BEGIN Source information

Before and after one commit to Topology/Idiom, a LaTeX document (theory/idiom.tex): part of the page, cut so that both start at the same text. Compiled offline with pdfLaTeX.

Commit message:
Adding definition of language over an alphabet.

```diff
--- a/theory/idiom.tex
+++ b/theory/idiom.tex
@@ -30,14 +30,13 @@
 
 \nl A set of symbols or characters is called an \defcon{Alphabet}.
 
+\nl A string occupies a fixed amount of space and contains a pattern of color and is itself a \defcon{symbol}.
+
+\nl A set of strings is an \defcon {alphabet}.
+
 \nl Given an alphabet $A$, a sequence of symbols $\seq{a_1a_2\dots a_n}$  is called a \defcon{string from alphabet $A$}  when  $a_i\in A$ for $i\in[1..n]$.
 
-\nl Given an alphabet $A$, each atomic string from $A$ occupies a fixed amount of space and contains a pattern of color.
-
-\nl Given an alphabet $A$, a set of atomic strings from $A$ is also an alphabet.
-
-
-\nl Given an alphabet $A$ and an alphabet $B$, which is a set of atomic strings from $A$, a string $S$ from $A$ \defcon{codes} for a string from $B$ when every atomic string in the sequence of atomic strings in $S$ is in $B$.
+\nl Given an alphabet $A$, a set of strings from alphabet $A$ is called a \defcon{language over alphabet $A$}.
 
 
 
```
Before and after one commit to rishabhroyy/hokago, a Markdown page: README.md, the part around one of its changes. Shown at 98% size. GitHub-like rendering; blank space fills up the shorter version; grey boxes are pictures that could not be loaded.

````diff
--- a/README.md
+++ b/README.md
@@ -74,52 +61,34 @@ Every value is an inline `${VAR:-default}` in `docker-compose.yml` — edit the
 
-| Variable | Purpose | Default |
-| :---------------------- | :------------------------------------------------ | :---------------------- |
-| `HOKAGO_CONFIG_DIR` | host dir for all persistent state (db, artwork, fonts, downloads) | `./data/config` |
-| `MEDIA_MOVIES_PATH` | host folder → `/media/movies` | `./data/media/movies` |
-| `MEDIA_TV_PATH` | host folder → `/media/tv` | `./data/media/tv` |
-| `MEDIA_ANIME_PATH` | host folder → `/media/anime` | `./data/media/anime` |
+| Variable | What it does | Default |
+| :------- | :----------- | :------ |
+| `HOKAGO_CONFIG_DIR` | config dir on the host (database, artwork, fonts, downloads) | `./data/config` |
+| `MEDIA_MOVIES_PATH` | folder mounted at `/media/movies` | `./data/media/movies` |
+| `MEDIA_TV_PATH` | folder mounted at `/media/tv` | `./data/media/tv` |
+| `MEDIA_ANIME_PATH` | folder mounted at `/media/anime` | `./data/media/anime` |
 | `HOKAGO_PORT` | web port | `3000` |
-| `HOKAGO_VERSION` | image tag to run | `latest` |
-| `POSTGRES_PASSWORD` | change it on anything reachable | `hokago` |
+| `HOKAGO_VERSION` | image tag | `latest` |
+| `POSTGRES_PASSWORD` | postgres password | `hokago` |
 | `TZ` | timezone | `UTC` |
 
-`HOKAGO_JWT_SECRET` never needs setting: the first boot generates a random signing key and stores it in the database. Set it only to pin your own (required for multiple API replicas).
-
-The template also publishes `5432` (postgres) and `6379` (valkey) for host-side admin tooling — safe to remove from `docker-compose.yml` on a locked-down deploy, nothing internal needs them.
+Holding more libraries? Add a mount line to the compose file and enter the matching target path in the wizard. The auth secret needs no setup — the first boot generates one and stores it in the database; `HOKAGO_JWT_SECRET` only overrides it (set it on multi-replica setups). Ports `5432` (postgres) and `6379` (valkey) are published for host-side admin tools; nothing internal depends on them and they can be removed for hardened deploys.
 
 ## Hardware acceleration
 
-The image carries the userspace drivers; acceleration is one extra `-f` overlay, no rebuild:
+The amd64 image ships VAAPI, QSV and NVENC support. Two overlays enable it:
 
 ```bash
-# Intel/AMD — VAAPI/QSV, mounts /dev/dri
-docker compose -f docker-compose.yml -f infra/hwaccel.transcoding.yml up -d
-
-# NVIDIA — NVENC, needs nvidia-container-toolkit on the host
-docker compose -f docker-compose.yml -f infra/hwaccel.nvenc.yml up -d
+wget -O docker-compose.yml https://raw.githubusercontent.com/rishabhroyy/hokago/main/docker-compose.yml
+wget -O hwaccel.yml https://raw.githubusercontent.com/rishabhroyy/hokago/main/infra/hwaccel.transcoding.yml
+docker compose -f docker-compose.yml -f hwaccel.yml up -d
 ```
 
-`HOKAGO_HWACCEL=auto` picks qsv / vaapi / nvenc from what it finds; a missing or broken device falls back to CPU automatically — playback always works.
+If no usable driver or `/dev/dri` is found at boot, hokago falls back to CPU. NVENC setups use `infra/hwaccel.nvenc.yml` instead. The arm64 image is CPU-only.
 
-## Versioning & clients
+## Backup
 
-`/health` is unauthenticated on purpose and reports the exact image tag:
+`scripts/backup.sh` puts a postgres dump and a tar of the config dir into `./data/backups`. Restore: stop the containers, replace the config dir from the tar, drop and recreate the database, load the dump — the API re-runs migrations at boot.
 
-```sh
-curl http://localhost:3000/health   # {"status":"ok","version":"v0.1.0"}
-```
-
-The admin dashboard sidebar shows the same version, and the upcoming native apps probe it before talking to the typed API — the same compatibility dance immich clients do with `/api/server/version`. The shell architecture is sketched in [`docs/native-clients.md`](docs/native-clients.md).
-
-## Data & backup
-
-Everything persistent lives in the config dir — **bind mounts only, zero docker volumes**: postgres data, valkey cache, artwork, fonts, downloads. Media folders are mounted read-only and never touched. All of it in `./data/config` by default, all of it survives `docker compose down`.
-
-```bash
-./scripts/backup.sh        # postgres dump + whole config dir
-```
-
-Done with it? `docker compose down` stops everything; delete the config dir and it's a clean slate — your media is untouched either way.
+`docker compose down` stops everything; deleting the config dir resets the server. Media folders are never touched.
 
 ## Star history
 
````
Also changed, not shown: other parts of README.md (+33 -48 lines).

END Source information

The records above are to be repeated exactly, in their entirety.

Before and after one commit to Topology/Idiom, a LaTeX document (theory/idiom.tex): part of the page, cut so that both start at the same text. Compiled offline with pdfLaTeX.

Commit message:
Adding definition of language over an alphabet.

```diff
--- a/theory/idiom.tex
+++ b/theory/idiom.tex
@@ -30,14 +30,13 @@
 
 \nl A set of symbols or characters is called an \defcon{Alphabet}.
 
+\nl A string occupies a fixed amount of space and contains a pattern of color and is itself a \defcon{symbol}.
+
+\nl A set of strings is an \defcon {alphabet}.
+
 \nl Given an alphabet $A$, a sequence of symbols $\seq{a_1a_2\dots a_n}$  is called a \defcon{string from alphabet $A$}  when  $a_i\in A$ for $i\in[1..n]$.
 
-\nl Given an alphabet $A$, each atomic string from $A$ occupies a fixed amount of space and contains a pattern of color.
-
-\nl Given an alphabet $A$, a set of atomic strings from $A$ is also an alphabet.
-
-
-\nl Given an alphabet $A$ and an alphabet $B$, which is a set of atomic strings from $A$, a string $S$ from $A$ \defcon{codes} for a string from $B$ when every atomic string in the sequence of atomic strings in $S$ is in $B$.
+\nl Given an alphabet $A$, a set of strings from alphabet $A$ is called a \defcon{language over alphabet $A$}.
 
 
 
```
Before and after one commit to rishabhroyy/hokago, a Markdown page: README.md, the part around one of its changes. Shown at 98% size. GitHub-like rendering; blank space fills up the shorter version; grey boxes are pictures that could not be loaded.

````diff
--- a/README.md
+++ b/README.md
@@ -74,52 +61,34 @@ Every value is an inline `${VAR:-default}` in `docker-compose.yml` — edit the
 
-| Variable | Purpose | Default |
-| :---------------------- | :------------------------------------------------ | :---------------------- |
-| `HOKAGO_CONFIG_DIR` | host dir for all persistent state (db, artwork, fonts, downloads) | `./data/config` |
-| `MEDIA_MOVIES_PATH` | host folder → `/media/movies` | `./data/media/movies` |
-| `MEDIA_TV_PATH` | host folder → `/media/tv` | `./data/media/tv` |
-| `MEDIA_ANIME_PATH` | host folder → `/media/anime` | `./data/media/anime` |
+| Variable | What it does | Default |
+| :------- | :----------- | :------ |
+| `HOKAGO_CONFIG_DIR` | config dir on the host (database, artwork, fonts, downloads) | `./data/config` |
+| `MEDIA_MOVIES_PATH` | folder mounted at `/media/movies` | `./data/media/movies` |
+| `MEDIA_TV_PATH` | folder mounted at `/media/tv` | `./data/media/tv` |
+| `MEDIA_ANIME_PATH` | folder mounted at `/media/anime` | `./data/media/anime` |
 | `HOKAGO_PORT` | web port | `3000` |
-| `HOKAGO_VERSION` | image tag to run | `latest` |
-| `POSTGRES_PASSWORD` | change it on anything reachable | `hokago` |
+| `HOKAGO_VERSION` | image tag | `latest` |
+| `POSTGRES_PASSWORD` | postgres password | `hokago` |
 | `TZ` | timezone | `UTC` |
 
-`HOKAGO_JWT_SECRET` never needs setting: the first boot generates a random signing key and stores it in the database. Set it only to pin your own (required for multiple API replicas).
-
-The template also publishes `5432` (postgres) and `6379` (valkey) for host-side admin tooling — safe to remove from `docker-compose.yml` on a locked-down deploy, nothing internal needs them.
+Holding more libraries? Add a mount line to the compose file and enter the matching target path in the wizard. The auth secret needs no setup — the first boot generates one and stores it in the database; `HOKAGO_JWT_SECRET` only overrides it (set it on multi-replica setups). Ports `5432` (postgres) and `6379` (valkey) are published for host-side admin tools; nothing internal depends on them and they can be removed for hardened deploys.
 
 ## Hardware acceleration
 
-The image carries the userspace drivers; acceleration is one extra `-f` overlay, no rebuild:
+The amd64 image ships VAAPI, QSV and NVENC support. Two overlays enable it:
 
 ```bash
-# Intel/AMD — VAAPI/QSV, mounts /dev/dri
-docker compose -f docker-compose.yml -f infra/hwaccel.transcoding.yml up -d
-
-# NVIDIA — NVENC, needs nvidia-container-toolkit on the host
-docker compose -f docker-compose.yml -f infra/hwaccel.nvenc.yml up -d
+wget -O docker-compose.yml https://raw.githubusercontent.com/rishabhroyy/hokago/main/docker-compose.yml
+wget -O hwaccel.yml https://raw.githubusercontent.com/rishabhroyy/hokago/main/infra/hwaccel.transcoding.yml
+docker compose -f docker-compose.yml -f hwaccel.yml up -d
 ```
 
-`HOKAGO_HWACCEL=auto` picks qsv / vaapi / nvenc from what it finds; a missing or broken device falls back to CPU automatically — playback always works.
+If no usable driver or `/dev/dri` is found at boot, hokago falls back to CPU. NVENC setups use `infra/hwaccel.nvenc.yml` instead. The arm64 image is CPU-only.
 
-## Versioning & clients
+## Backup
 
-`/health` is unauthenticated on purpose and reports the exact image tag:
+`scripts/backup.sh` puts a postgres dump and a tar of the config dir into `./data/backups`. Restore: stop the containers, replace the config dir from the tar, drop and recreate the database, load the dump — the API re-runs migrations at boot.
 
-```sh
-curl http://localhost:3000/health   # {"status":"ok","version":"v0.1.0"}
-```
-
-The admin dashboard sidebar shows the same version, and the upcoming native apps probe it before talking to the typed API — the same compatibility dance immich clients do with `/api/server/version`. The shell architecture is sketched in [`docs/native-clients.md`](docs/native-clients.md).
-
-## Data & backup
-
-Everything persistent lives in the config dir — **bind mounts only, zero docker volumes**: postgres data, valkey cache, artwork, fonts, downloads. Media folders are mounted read-only and never touched. All of it in `./data/config` by default, all of it survives `docker compose down`.
-
-```bash
-./scripts/backup.sh        # postgres dump + whole config dir
-```
-
-Done with it? `docker compose down` stops everything; delete the config dir and it's a clean slate — your media is untouched either way.
+`docker compose down` stops everything; deleting the config dir resets the server. Media folders are never touched.
 
 ## Star history
 
````
Also changed, not shown: other parts of README.md (+33 -48 lines).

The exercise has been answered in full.